...with a little 32-bit flair.
With a little 32-bit flair.

   The battle scenarios themselves, while not quite as diverse as Shining Force II, are certainly more dynamic than the standard "kill-the-leader" drill. Players will find themselves saving refugees while dodging speeding trains, storming a wall defended my an boulder-slinging golem, fending off countless ambushes, and even splitting their troops between two separate maps for a little extra treasure hunting on the side.

   Unfortunately, while the battles are as great as they ever were, one of the most innovative aspects of the previous games has been lost in SFIII. The series' traditional RPG-like exploration is largely missing and the game is almost as linear as every other strategy title on the market. Town exploration is still a large part of the game-you are free between battles to walk around towns, visit shops, talk to townspeople, and generally behave as though you were playing a traditional RPG. But, once you leave, it's on to the next battle and there's no going back. There's no real world map, no backtracking, and almost no free exploration. Perhaps it was designed this way to better orchestrate the three overlapping scenarios, but being "on rails" may come as a disappointment to fans of the wide open spaces of Shining Force II.

You can almost hear the poor Saturn wheezing.
You can almost hear the poor Saturn wheezing.
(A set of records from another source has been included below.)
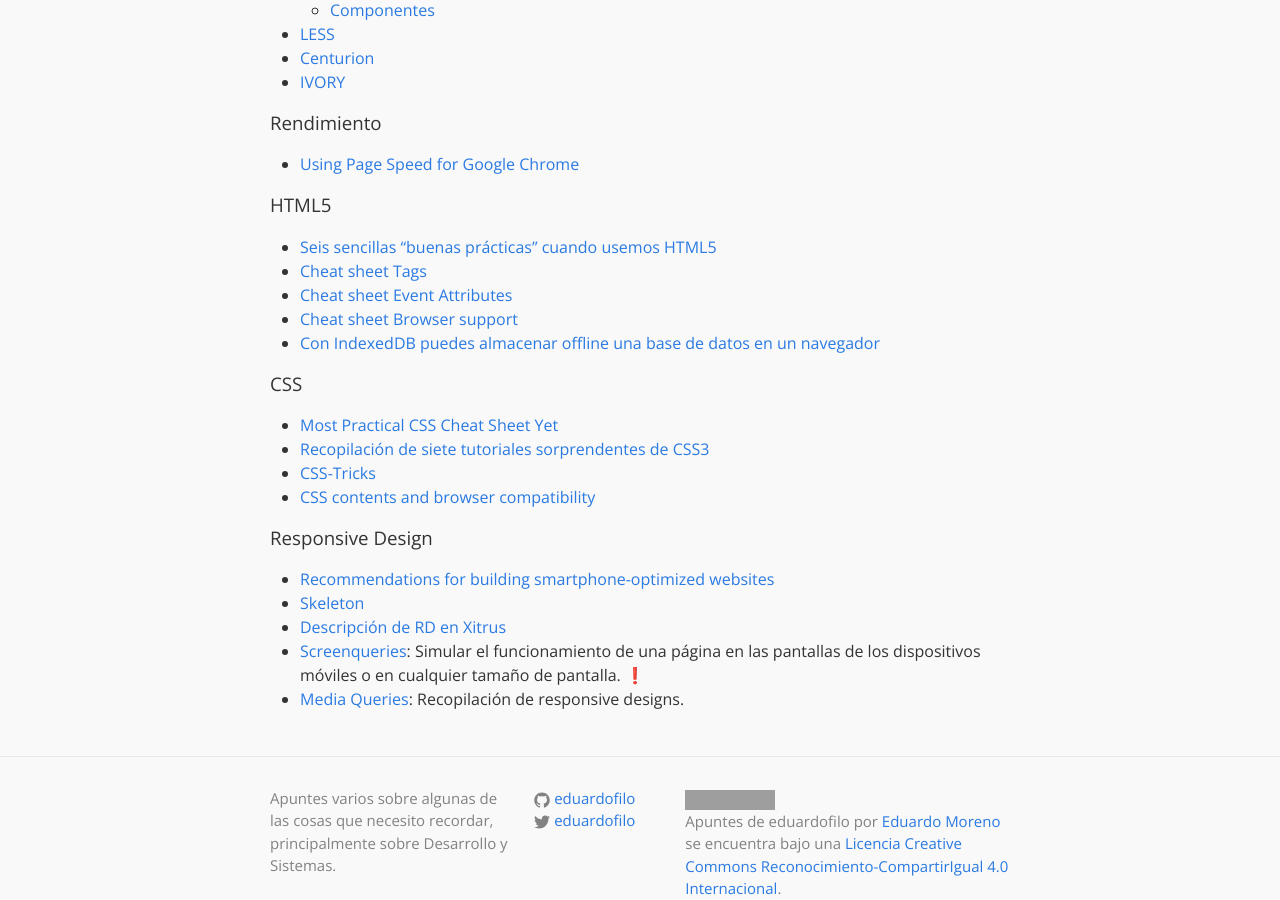
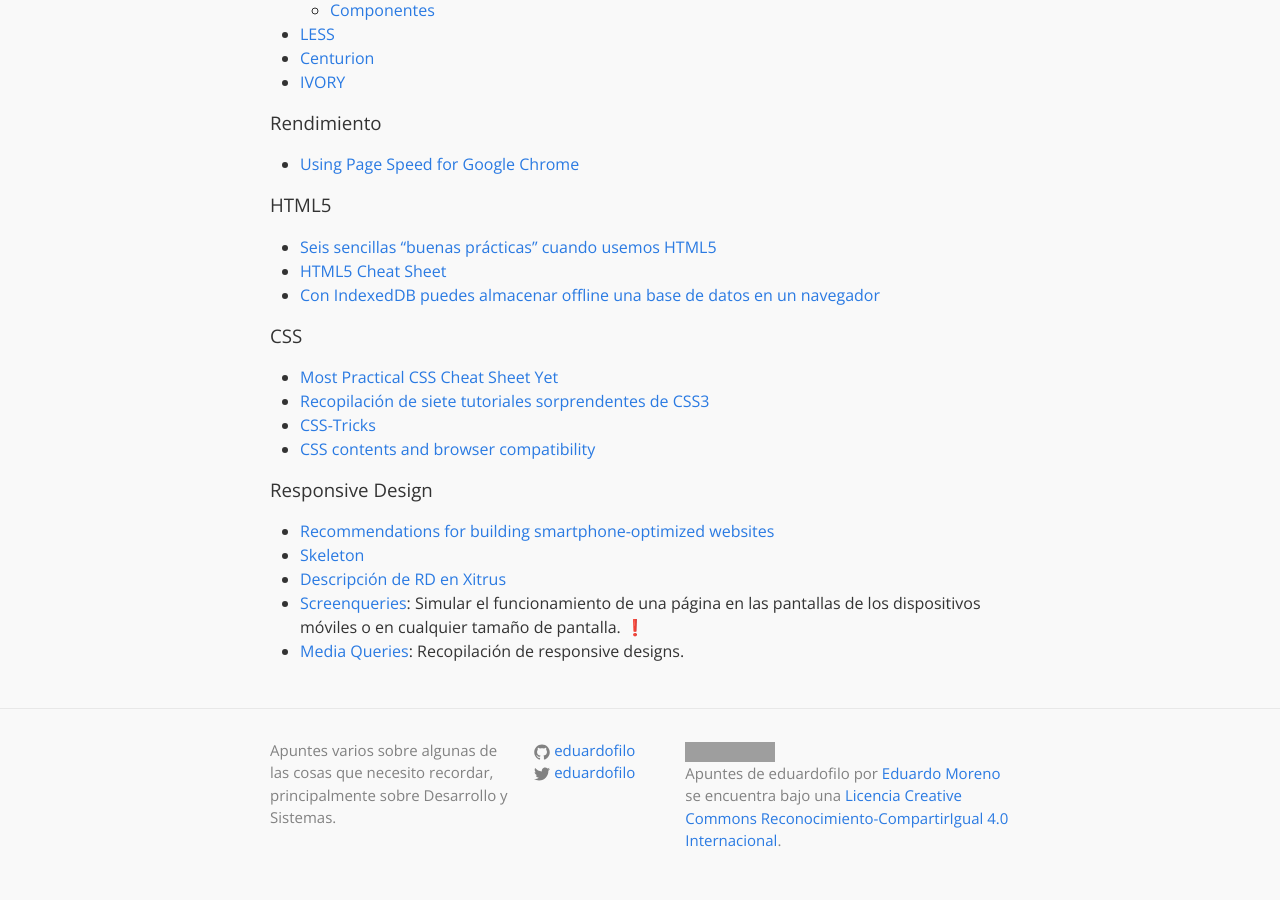
Before and after one commit to eduardofilo/eduardofilo.jekyll, a Jekyll site: the page built from desarrollo/html.md, in a window 1280 px wide and 900 px high, scrolled down 1011 px. Built offline with Jekyll 4.4.1, drawn with Linux system fonts in a browser that asks for light colours; emoji names are drawn with the system emoji font; grey boxes are pictures that could not be loaded.

Commit message:
Sustituyo cheat sheets de HTML5 con enlaces rotos tras aviso de Liz Nolan.

```diff
--- a/desarrollo/html.md
+++ b/desarrollo/html.md
@@ -53,9 +53,7 @@
 ### HTML5
 
 *  [Seis sencillas "buenas prácticas" cuando usemos HTML5](http://www.genbetadev.com/desarrollo-web/seis-sencillas-buenas-practicas-cuando-usemos-html5)
-*  [Cheat sheet Tags](http://www.inmotionhosting.com/infographics/_img/html5_cheat_sheet_tags.png)
-*  [Cheat sheet Event Attributes](http://www.inmotionhosting.com/infographics/_img/html5_cheat_sheet_event_attributes.png)
-*  [Cheat sheet Browser support](http://www.inmotionhosting.com/infographics/_img/html5_cheat_sheet_browser_support.png)
+*  [HTML5 Cheat Sheet](https://www.hivelocity.net/html5/)
 *  [Con IndexedDB puedes almacenar offline una base de datos en un navegador](http://www.genbetadev.com/desarrollo-web/con-indexeddb-puedes-almacenar-offline-una-base-de-datos-en-un-navegador)
 
 ### CSS
```
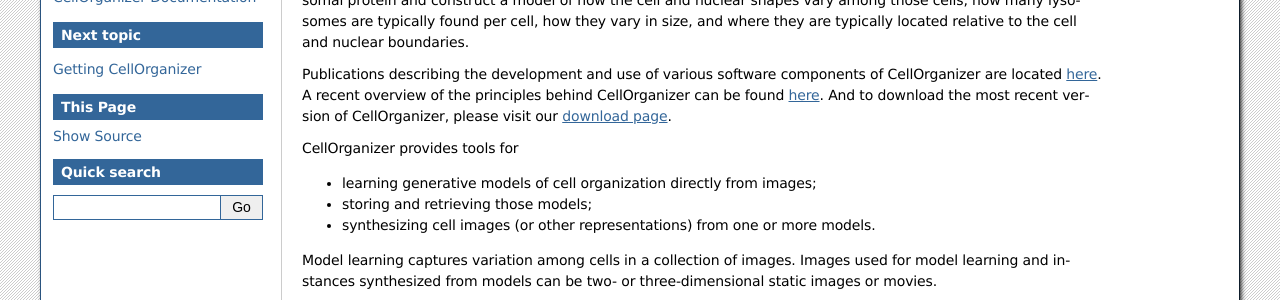
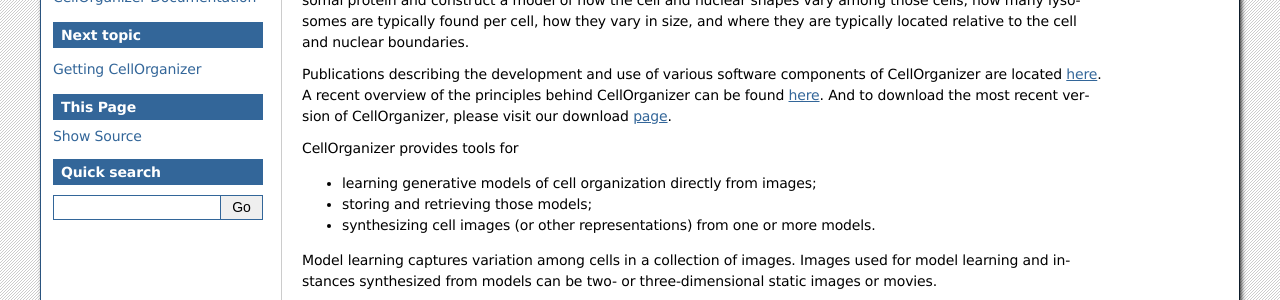
Before and after one commit to murphygroup/cellorganizer-documentation_old, a Sphinx documentation site: the page built from source/chapters/getting_started.rst, in a window 1280 px wide. Shown: the part 228-528 px from the top of the page. Built offline with Sphinx 7.4.7, drawn with Linux system fonts in a browser that asks for light colours; pages that are not in the unit, such as notebooks, are missing from menus.

Commit message:
Updated script.

```diff
--- a/source/chapters/getting_started.rst
+++ b/source/chapters/getting_started.rst
@@ -10,7 +10,7 @@
 For example, CellOrganizer can take fluorescence microscope images of many cells expressing a GFP-tagged lysosomal protein and construct a model of how the cell and nuclear shapes vary among those cells, how many lysosomes are typically found per cell, how they vary in size, and where they are typically located relative to the cell and nuclear boundaries.
 
 Publications describing the development and use of various software components of CellOrganizer are located `here <http://cellorganizer.org/Publications>`_.
-A recent overview of the principles behind CellOrganizer can be found `here <http://www.sciencedirect.com/science/article/pii/S1046202315301298>`_.  And to download the most recent version of CellOrganizer, please visit our `download page <http://cellorganizer.org/Downloads/>`_.
+A recent overview of the principles behind CellOrganizer can be found `here <http://www.sciencedirect.com/science/article/pii/S1046202315301298>`_.  And to download the most recent version of CellOrganizer, please visit our download `page <http://cellorganizer.org/Downloads/>`_.
 
 CellOrganizer provides tools for
 
```
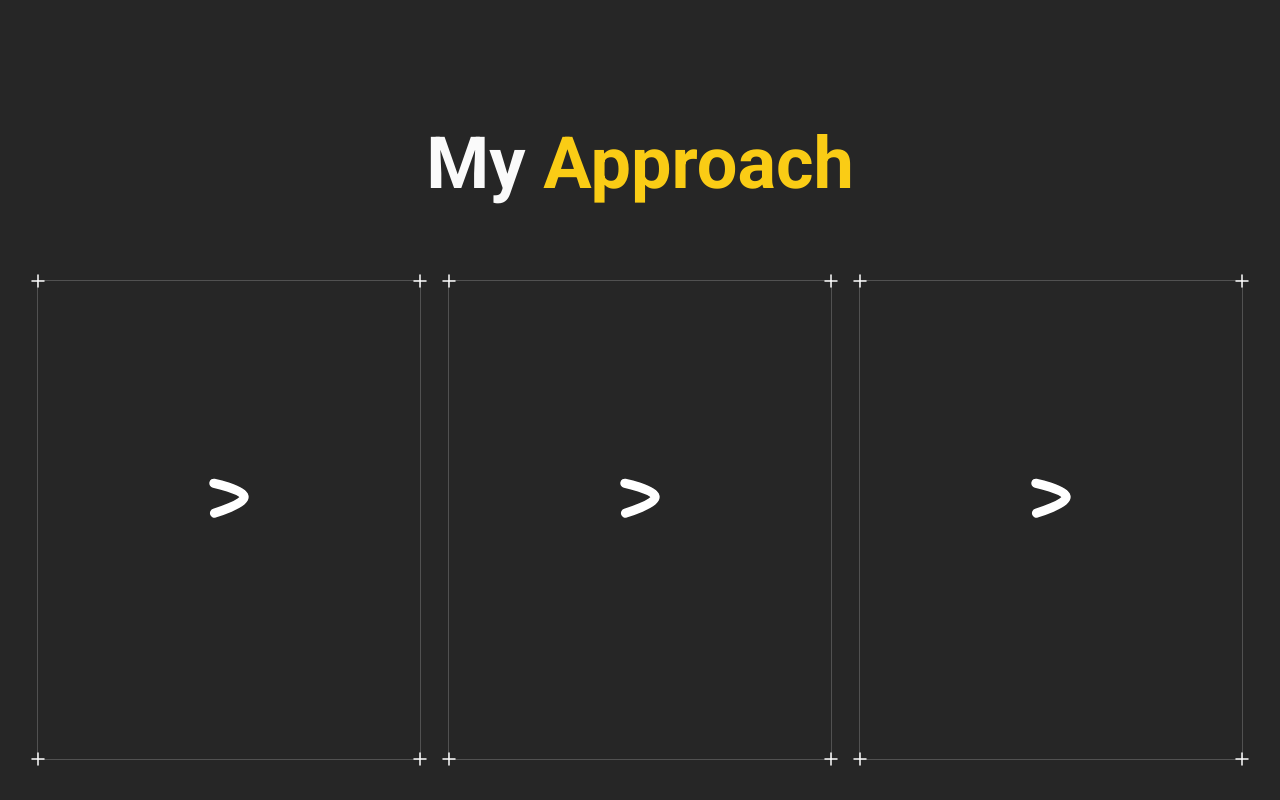
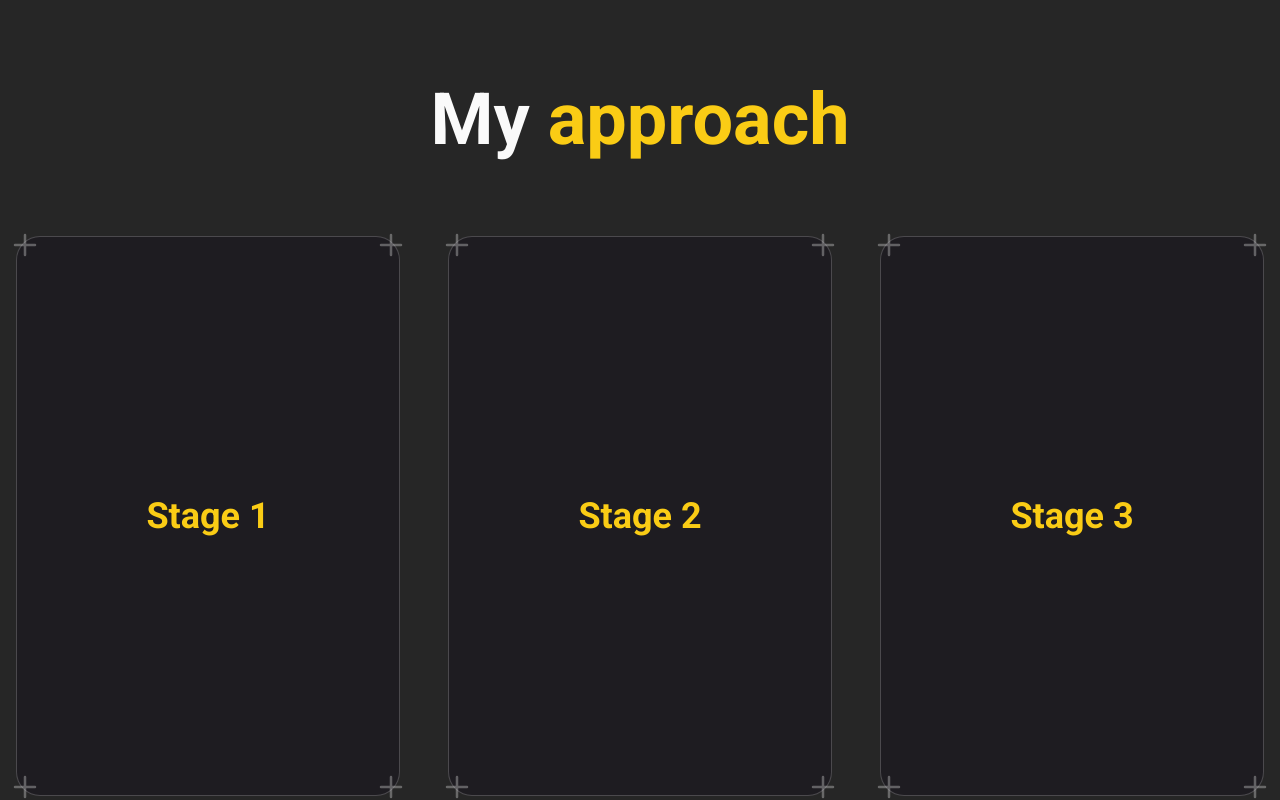
Before and after one commit to eyedent1ty/portfolio-v2, a Next.js app: page / in a window 1280 px wide. Shown: the part 5500-6300 px from the top of the page. Built offline with nearby package versions, Linux system fonts and the light colour scheme.

Commit message:
finalized the design for the approach section

```diff
--- a/components/Approach.tsx
+++ b/components/Approach.tsx
@@ -1,65 +1,89 @@
 'use client';
+
 import React from 'react';
+import { AnimatePresence, motion } from 'framer-motion';
 
-import { AnimatePresence, motion } from 'framer-motion';
-import { CanvasRevealEffect } from '@/components/ui/canvas-reveal-effect';
+import { CanvasRevealEffect } from './ui/canvas-reveal-effect';
 
-export default function Approach() {
+const Approach = () => {
   return (
-    <section className="min-h-screen flex flex-col justify-center">
-      <div className="text-4xl md:text-7xl text-foreground font-bold text-center">
-        My <span className="text-tertiary">Approach</span>
-      </div>
-      <div className="py-20 flex flex-col lg:flex-row items-center justify-center  w-full gap-4 mx-auto px-8">
-        <Card title="Sheetal is Nisha" icon={<AceternityIcon />}>
-          <CanvasRevealEffect
-            animationSpeed={5.1}
-            containerClassName="bg-emerald-900"
-          />
-        </Card>
-        <Card title="Nisha is Munni" icon={<AceternityIcon />}>
+    <section className="min-h-full flex flex-col justify-center">
+      <h2 className="text-4xl md:text-7xl text-foreground font-bold text-center">
+        My <span className="text-tertiary">approach</span>
+      </h2>
+      <div className="my-20 flex flex-col lg:flex-row items-center justify-center w-full gap-4">
+        <Card
+          title="Planning & Strategy"
+          icon={<h2 className="text-4xl text-tertiary font-bold">Stage 1</h2>}
+          des="We'll collaborate to map out your website's goals, target audience,
+          and key functionalities. We'll discuss things like site structure,
+          navigation, and content requirements."
+        >
           <CanvasRevealEffect
             animationSpeed={3}
-            containerClassName="bg-black"
-            colors={[
-              [236, 72, 153],
-              [232, 121, 249]
-            ]}
+            containerClassName="bg-tertiary rounded-3xl overflow-hidden"
+            colors={[[255, 255, 255]]}
             dotSize={2}
           />
         </Card>
-        <Card title="Munni is Aditi" icon={<AceternityIcon />}>
+        <Card
+          title="Development & Progress Update"
+          icon={<h2 className="text-4xl text-tertiary font-bold">Stage 2</h2>}
+          des="Once we agree on the plan, I cue my lofi playlist and dive into
+          coding. From initial sketches to polished code, I keep you updated
+          every step of the way."
+        >
           <CanvasRevealEffect
             animationSpeed={3}
-            containerClassName="bg-sky-600"
-            colors={[[125, 211, 252]]}
+            containerClassName="bg-tertiary rounded-3xl overflow-hidden"
+            colors={[[255, 255, 255]]}
+            dotSize={2}
+          />
+        </Card>
+        <Card
+          title="Development & Launch"
+          icon={<h2 className="text-4xl text-tertiary font-bold">Stage 3</h2>}
+          des="This is where the magic happens! Based on the approved design,
+          I'll translate everything into functional code, building your website
+          from the ground up."
+        >
+          <CanvasRevealEffect
+            animationSpeed={3}
+            containerClassName="bg-tertiary rounded-3xl overflow-hidden"
+            colors={[[255, 255, 255]]}
+            dotSize={2}
           />
         </Card>
       </div>
     </section>
   );
-}
+};
+
+export default Approach;
 
 const Card = ({
   title,
   icon,
-  children
+  children,
+  des
 }: {
   title: string;
   icon: React.ReactNode;
   children?: React.ReactNode;
+  des: string;
 }) => {
   const [hovered, setHovered] = React.useState(false);
   return (
     <div
       onMouseEnter={() => setHovered(true)}
       onMouseLeave={() => setHovered(false)}
-      className="border border-black/[0.2] group/canvas-card flex items-center justify-center dark:border-white/[0.2]  max-w-sm w-full mx-auto p-4 relative h-[30rem] relative"
+      className="border border-black/[0.2] group/canvas-card flex items-center justify-center
+       dark:border-white/[0.2]  max-w-sm w-full mx-auto p-4 relative lg:h-[35rem] rounded-3xl bg-quaternary"
     >
-      <Icon className="absolute h-6 w-6 -top-3 -left-3 dark:text-white text-black" />
-      <Icon className="absolute h-6 w-6 -bottom-3 -left-3 dark:text-white text-black" />
-      <Icon className="absolute h-6 w-6 -top-3 -right-3 dark:text-white text-black" />
-      <Icon className="absolute h-6 w-6 -bottom-3 -right-3 dark:text-white text-black" />
+      <Icon className="absolute h-10 w-10 -top-3 -left-3 dark:text-white text-black opacity-30" />
+      <Icon className="absolute h-10 w-10 -bottom-3 -left-3 dark:text-white text-black opacity-30" />
+      <Icon className="absolute h-10 w-10 -top-3 -right-3 dark:text-white text-black opacity-30" />
+      <Icon className="absolute h-10 w-10 -bottom-3 -right-3 dark:text-white text-black opacity-30" />
 
       <AnimatePresence>
         {hovered && (
@@ -73,37 +97,30 @@ const Card = ({
         )}
       </AnimatePresence>
 
-      <div className="relative z-20">
-        <div className="text-center group-hover/canvas-card:-translate-y-4 group-hover/canvas-card:opacity-0 transition duration-200 w-full  mx-auto flex items-center justify-center">
+      <div className="relative z-20 px-10">
+        <div
+          className="text-center group-hover/canvas-card:-translate-y-4 absolute top-[50%] left-[50%] translate-x-[-50%] translate-y-[-50%]
+        group-hover/canvas-card:opacity-0 transition duration-200 min-w-40 mx-auto flex items-center justify-center"
+        >
           {icon}
         </div>
-        <h2 className="dark:text-white text-xl opacity-0 group-hover/canvas-card:opacity-100 relative z-10 text-black mt-4  font-bold group-hover/canvas-card:text-white group-hover/canvas-card:-translate-y-2 transition duration-200">
+        <h2
+          className="dark:text-white text-center text-3xl opacity-0 group-hover/canvas-card:opacity-100
+         relative z-10 text-black mt-4  font-bold group-hover/canvas-card:text-white
+         group-hover/canvas-card:-translate-y-2 transition duration-200"
+        >
           {title}
         </h2>
+        <p
+          className="text-sm opacity-0 group-hover/canvas-card:opacity-100
+         relative z-10 mt-4 group-hover/canvas-card:text-white text-center
+         group-hover/canvas-card:-translate-y-2 transition duration-200"
+          style={{ color: '#E4ECFF' }}
+        >
+          {des}
+        </p>
       </div>
     </div>
-  );
-};
-
-const AceternityIcon = () => {
-  return (
-    <svg
-      width="66"
-      height="65"
-      viewBox="0 0 66 65"
-      fill="none"
-      xmlns="http://www.w3.org/2000/svg"
-      className="h-10 w-10 text-black dark:text-white group-hover/canvas-card:text-white "
-    >
-      <path
-        d="M8 8.05571C8 8.05571 54.9009 18.1782 57.8687 30.062C60.8365 41.9458 9.05432 57.4696 9.05432 57.4696"
-        stroke="currentColor"
-        strokeWidth="15"
-        strokeMiterlimit="3.86874"
-        strokeLinecap="round"
-        style={{ mixBlendMode: 'darken' }}
-      />
-    </svg>
   );
 };
 
```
   Luckily, those fans have all the spiffy new graphics to distract them and, for a Saturn game, SFIII's graphics still distract remarkably well. Battles and exploration are done in the increasingly familiar "sprites-on-3D" style used in titles like Xenogears and Breath of Fire III, and can be rotated freely. The battle animations used when a character attacks or cast a spell have made the jump to polygons as well, complete with the kind of graphical tricks, such as (pseudo) transparencies and light-sourcing, only seen at the very end of the Saturn's life. While the graphics never quite reach the "How the hell'd they make the Saturn do that?" level of Grandia or Panzer Dragoon Saga, they still remain some of the most impressive the system has ever seen. Audio also gets the full 32-bit treatment, with high-quality (and memorable) martial tunes to accompany your battles and a full compliment of battle voices for all the major characters. Unfortunately, the voices themselves range from the barely audible to the barely tolerable. In Synbios' case, it actually sounds as though they tracked down Sloth from "The Goonies" to record his lines.

   But, unintentional giggles aside, the presentation, and more importantly the gameplay, is still top notch, and Shining Force III makes a classy epitaph to the Saturn's short career. It would be nice to be able to say that the game introduced a new generation of fans to the long running series, but, due to dwindling Saturn sales and limited production runs, SFIII joined its Game Gear and Sega CD brethren as great games that almost no one played. And while strategy RPGs may not exactly be the rare "niche genre within a niche genre" they once were, fans of the more recent SRPG explosion (as well as old timers who missed out) owe it to themselves to check out this latest, but hopefully not last, incarnation of a classic.

Retrospective by Zak McClendon, freelance.
Shining Force III - Scenario I
Developer Camelot / Sonic Software Planning
Publisher Sega
Genre Strategy RPG
Medium CD (1)
Platform Sega Saturn
Release Date

Walkthrough / weapons guide
34 battle screenshots / 29 FMV screenshots / 8 miscellaneous screenshots / 30 story screenshots / 14 credits screenshots / 4 movies
35 character designs / 27 character portraits
3 US box art and CD scans / 15 manual scans / 3 maps